- Historic Sites
Eleventh in a series of paintings for AMERICAN HERITAGE
August 1976 | Volume 27, Issue 5
One little incident happened during the heat of the cannonade, which I was eye-witness to, and which I think would be unpardonable not to mention. A woman whose husband belonged to the Artillery, and who was then attached to a piece in the engagement, attended with her husband at the piece the whole time. While in the act of reaching a cartridge and having one of her feet as far before the other as she could step, a cannon shot from the enemy passed directly between her legs without doing any other damage than carrying away all the lower part of her petticoat. Looking at it with apparent unconcern, she observed that it was lucky it did not pass a little higher, for in that case it might have carried away something else, and continued her occupation.
… General [Anthony] Wayne advanced with a body of troops, and kept up so severe and well-directed a fire, that the enemy were soon compelled to retire behind the defile, where the first stand in the beginning of the action had been made.
In this situation the enemy had both their flanks secured by thick woods and morasses, while their front could only be approached through a narrow pass. I resolved, nevertheless, to attack them … but the impediments in the way prevented [it] … before it was dark. … In the mean time, the enemy were employed in removing their wounded, and, about 12 o’clock at night, marched away in … silence …
The extreme heat of the weather, the fatigue of the men from their march through a deep, sandy country, almost entirely destitute of water, and the distance the enemy had gained by marching in the night, made a pursuit impracticable and fruitless.
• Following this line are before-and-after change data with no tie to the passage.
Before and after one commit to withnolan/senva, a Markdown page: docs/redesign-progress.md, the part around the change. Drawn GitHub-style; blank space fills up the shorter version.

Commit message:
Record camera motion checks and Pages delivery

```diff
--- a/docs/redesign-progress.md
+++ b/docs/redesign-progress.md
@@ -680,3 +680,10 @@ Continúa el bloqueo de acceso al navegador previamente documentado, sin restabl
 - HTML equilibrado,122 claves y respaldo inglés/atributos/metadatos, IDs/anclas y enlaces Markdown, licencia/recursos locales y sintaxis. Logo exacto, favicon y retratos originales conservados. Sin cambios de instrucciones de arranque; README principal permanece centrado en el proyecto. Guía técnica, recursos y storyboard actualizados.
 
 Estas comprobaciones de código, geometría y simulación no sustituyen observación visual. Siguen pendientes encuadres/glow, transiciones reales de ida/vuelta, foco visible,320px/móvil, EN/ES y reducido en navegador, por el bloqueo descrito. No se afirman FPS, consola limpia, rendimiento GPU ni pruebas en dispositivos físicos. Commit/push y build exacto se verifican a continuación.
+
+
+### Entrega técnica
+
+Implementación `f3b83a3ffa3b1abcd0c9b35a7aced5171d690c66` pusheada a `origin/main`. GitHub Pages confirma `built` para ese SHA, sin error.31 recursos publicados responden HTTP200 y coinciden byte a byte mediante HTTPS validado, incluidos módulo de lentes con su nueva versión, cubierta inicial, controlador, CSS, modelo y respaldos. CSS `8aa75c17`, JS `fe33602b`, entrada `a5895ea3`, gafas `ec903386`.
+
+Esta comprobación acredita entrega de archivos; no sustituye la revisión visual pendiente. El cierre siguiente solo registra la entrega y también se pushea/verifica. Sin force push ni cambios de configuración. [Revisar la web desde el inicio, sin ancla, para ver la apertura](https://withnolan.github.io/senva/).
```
It would have answered no valuable purpose, and would have been fatal to numbers of our men—several of whom died the preceding day with heat.
Were I to conclude my account of this day’s transactions without expressing my obligations to the officers of the army in general, I should do injustice to their merit and violence to my own feelings. They seemed to vie with each other in manifesting their zeal and bravery …
The peculiar situation of General Lee at this time, requires that I should say nothing of his conduct. He is now in arrest.